> _Required action_
Copy every line of the records below where the word "Close" occurs.

(Exercise data begins)

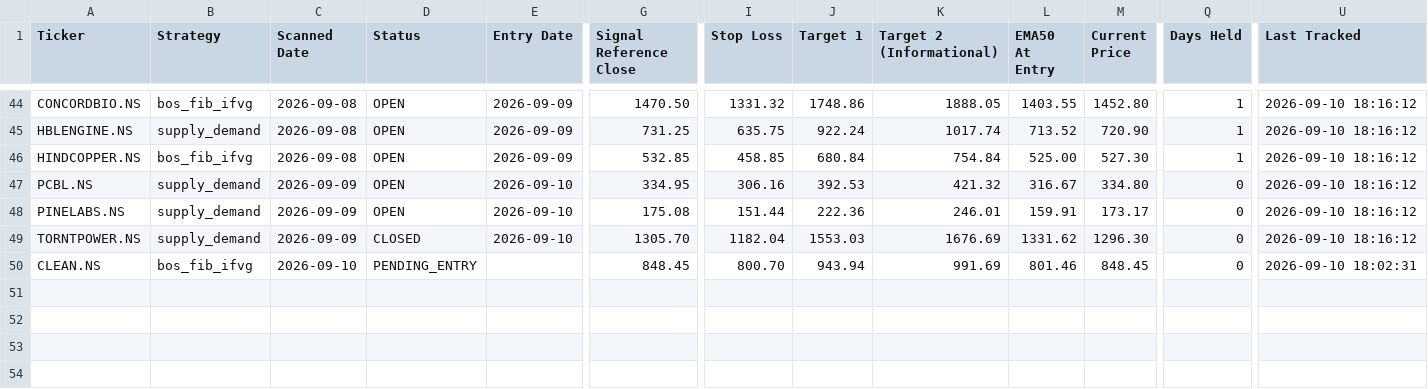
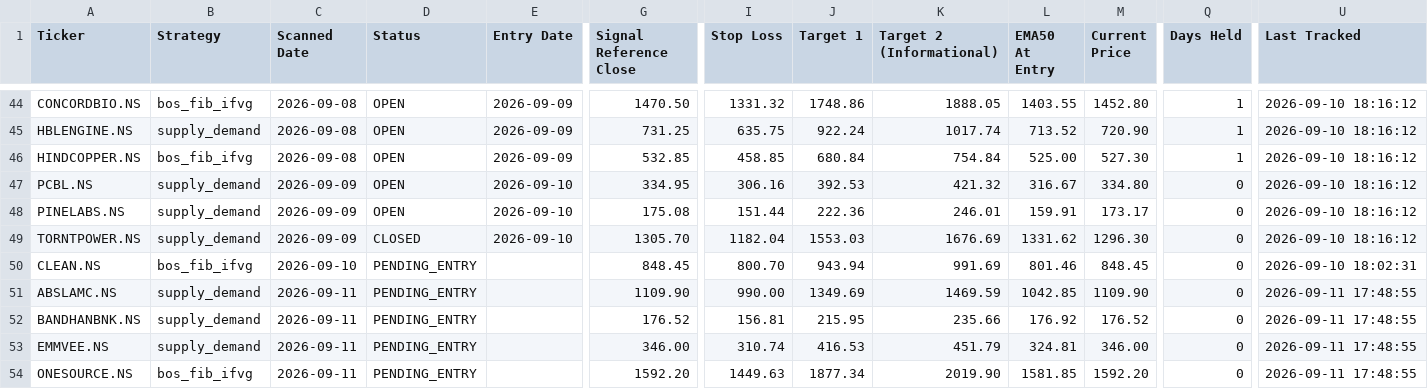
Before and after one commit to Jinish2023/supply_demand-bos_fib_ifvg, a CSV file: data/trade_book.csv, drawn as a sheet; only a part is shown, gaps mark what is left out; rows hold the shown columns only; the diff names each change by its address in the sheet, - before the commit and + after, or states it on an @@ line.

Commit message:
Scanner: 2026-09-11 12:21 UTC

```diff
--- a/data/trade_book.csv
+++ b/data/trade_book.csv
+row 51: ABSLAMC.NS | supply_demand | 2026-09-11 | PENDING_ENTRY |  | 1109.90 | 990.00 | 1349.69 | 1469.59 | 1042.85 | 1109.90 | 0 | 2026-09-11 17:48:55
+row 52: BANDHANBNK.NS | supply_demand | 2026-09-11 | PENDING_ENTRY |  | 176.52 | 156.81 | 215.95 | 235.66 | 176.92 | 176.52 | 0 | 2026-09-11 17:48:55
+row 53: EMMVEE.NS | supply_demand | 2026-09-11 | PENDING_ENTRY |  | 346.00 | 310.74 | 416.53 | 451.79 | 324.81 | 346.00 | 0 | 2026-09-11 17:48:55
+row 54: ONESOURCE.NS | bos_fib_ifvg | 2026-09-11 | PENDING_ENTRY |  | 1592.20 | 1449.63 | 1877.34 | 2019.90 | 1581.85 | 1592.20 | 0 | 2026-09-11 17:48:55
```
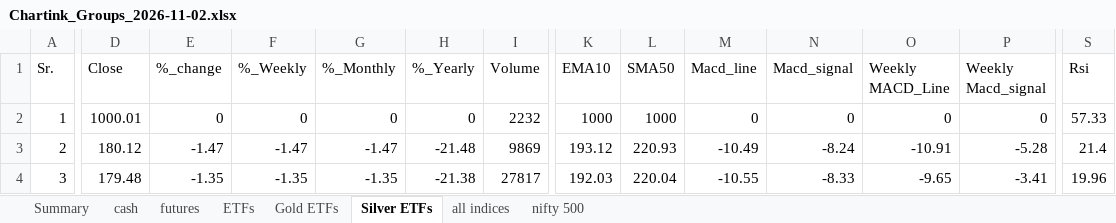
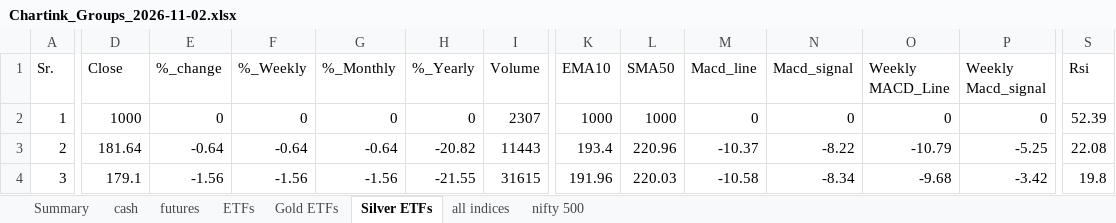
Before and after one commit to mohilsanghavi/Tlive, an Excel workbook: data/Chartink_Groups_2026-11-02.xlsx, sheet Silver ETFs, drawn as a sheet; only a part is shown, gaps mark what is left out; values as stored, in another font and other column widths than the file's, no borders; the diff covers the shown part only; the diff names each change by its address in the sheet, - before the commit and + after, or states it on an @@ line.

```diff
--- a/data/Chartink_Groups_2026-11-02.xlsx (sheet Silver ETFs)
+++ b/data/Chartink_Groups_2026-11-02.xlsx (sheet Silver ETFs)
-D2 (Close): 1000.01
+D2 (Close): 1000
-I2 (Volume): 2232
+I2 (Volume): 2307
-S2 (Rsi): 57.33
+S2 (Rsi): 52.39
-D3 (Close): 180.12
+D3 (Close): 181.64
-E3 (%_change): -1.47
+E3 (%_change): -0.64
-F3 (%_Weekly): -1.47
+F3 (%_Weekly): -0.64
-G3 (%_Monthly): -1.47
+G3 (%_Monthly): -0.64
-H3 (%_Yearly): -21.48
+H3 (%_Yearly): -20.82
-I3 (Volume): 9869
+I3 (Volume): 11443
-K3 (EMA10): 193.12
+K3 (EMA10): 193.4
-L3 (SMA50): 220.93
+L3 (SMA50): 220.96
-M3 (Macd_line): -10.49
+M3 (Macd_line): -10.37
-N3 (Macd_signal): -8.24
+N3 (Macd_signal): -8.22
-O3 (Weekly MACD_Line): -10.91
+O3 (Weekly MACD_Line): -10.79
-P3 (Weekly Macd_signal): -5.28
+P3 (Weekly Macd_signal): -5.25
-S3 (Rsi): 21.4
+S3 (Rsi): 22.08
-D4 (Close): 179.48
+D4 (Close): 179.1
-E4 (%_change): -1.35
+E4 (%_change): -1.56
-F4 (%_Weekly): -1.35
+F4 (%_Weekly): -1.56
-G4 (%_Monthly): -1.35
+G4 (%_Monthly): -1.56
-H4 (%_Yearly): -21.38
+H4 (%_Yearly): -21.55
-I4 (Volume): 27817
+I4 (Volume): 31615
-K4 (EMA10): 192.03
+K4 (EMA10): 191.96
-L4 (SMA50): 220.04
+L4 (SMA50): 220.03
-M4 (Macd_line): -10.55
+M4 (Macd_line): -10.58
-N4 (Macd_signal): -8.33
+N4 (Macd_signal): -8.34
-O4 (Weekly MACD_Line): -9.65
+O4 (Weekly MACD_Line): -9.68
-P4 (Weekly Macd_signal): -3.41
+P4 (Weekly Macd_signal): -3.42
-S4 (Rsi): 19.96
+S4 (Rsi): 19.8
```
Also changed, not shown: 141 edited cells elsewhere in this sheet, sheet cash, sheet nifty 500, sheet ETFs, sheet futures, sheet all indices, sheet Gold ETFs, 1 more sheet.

(Exercise data ends)

> _Solved problem_
-D2 (Close): 1000.01
+D2 (Close): 1000
-D3 (Close): 180.12
+D3 (Close): 181.64
-D4 (Close): 179.48
+D4 (Close): 179.1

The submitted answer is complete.